Content revision data -
◇ ◇ ◇ ◇ ◇

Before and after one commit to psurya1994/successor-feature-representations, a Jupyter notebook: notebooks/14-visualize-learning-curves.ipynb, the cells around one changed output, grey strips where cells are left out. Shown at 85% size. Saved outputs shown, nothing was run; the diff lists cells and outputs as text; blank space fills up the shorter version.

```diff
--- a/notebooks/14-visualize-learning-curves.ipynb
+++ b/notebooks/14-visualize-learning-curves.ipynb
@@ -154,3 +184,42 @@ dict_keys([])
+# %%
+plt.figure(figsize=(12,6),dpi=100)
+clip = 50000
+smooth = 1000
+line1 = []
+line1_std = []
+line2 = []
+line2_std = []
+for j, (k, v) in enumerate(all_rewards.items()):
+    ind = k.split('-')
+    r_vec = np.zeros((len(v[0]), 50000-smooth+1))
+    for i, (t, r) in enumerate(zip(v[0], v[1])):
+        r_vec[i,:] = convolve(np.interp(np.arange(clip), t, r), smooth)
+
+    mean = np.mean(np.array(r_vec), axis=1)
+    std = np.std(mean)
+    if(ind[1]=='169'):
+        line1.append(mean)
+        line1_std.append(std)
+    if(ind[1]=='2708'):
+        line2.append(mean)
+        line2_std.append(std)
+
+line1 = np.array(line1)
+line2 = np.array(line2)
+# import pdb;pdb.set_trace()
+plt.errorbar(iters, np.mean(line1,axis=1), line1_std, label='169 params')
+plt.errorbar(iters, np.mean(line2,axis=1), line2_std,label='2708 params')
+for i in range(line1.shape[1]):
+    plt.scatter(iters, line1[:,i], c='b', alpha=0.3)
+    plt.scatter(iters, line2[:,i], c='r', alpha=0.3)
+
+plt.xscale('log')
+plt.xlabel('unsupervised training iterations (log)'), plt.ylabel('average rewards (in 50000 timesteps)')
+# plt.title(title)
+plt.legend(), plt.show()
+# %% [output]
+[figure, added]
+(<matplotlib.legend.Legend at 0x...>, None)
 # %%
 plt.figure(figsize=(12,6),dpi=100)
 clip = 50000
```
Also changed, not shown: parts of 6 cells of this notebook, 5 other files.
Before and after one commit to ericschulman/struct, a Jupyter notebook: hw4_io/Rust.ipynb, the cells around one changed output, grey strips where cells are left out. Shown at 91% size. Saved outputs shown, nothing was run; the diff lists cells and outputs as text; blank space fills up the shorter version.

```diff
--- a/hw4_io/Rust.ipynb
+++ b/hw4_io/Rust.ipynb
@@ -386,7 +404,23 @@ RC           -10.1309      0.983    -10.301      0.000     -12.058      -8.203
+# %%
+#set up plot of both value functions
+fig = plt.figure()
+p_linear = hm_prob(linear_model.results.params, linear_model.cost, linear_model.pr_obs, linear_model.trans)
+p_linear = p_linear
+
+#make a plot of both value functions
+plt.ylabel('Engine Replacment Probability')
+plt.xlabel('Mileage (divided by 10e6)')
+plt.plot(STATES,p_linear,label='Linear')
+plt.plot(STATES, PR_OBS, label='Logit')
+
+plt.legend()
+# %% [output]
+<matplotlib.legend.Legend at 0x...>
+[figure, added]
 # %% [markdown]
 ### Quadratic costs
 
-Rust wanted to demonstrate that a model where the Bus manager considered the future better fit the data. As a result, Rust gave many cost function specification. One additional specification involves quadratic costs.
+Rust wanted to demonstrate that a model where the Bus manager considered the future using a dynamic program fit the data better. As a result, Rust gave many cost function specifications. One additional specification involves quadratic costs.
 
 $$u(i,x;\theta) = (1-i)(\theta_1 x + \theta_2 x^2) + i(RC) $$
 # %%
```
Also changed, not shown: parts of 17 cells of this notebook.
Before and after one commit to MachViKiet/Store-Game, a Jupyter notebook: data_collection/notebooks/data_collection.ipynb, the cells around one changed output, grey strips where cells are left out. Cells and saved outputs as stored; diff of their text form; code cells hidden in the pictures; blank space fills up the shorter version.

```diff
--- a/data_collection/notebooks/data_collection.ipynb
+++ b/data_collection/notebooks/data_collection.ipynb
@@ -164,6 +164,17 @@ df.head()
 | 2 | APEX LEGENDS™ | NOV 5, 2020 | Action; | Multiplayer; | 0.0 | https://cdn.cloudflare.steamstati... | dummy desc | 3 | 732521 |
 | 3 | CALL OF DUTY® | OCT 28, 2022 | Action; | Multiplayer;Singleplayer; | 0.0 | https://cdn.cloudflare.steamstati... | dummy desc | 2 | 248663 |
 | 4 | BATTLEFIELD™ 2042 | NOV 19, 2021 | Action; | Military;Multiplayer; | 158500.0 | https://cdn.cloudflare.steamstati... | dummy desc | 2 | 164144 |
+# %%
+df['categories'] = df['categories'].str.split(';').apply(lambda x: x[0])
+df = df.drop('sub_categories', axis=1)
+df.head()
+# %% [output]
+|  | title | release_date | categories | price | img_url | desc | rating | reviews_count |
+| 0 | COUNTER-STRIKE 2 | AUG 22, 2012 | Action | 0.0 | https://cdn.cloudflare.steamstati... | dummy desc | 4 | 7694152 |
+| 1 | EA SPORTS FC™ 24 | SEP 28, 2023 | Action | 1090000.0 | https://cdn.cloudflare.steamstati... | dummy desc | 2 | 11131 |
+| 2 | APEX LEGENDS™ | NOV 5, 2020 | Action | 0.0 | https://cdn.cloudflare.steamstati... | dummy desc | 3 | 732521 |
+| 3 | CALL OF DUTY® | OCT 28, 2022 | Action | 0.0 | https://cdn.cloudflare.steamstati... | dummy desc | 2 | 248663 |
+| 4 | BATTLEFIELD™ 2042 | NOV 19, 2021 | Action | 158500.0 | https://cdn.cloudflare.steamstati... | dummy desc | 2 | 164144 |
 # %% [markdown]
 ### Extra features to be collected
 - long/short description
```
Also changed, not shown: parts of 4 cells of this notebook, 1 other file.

◇ ◇ ◇ ◇ ◇

EXERCISE OBJECTIVE -
For every line in the data above that holds "scatter", return the line itself.

ANSWER SECTION -
+    plt.scatter(iters, line1[:,i], c='b', alpha=0.3)
+    plt.scatter(iters, line2[:,i], c='r', alpha=0.3)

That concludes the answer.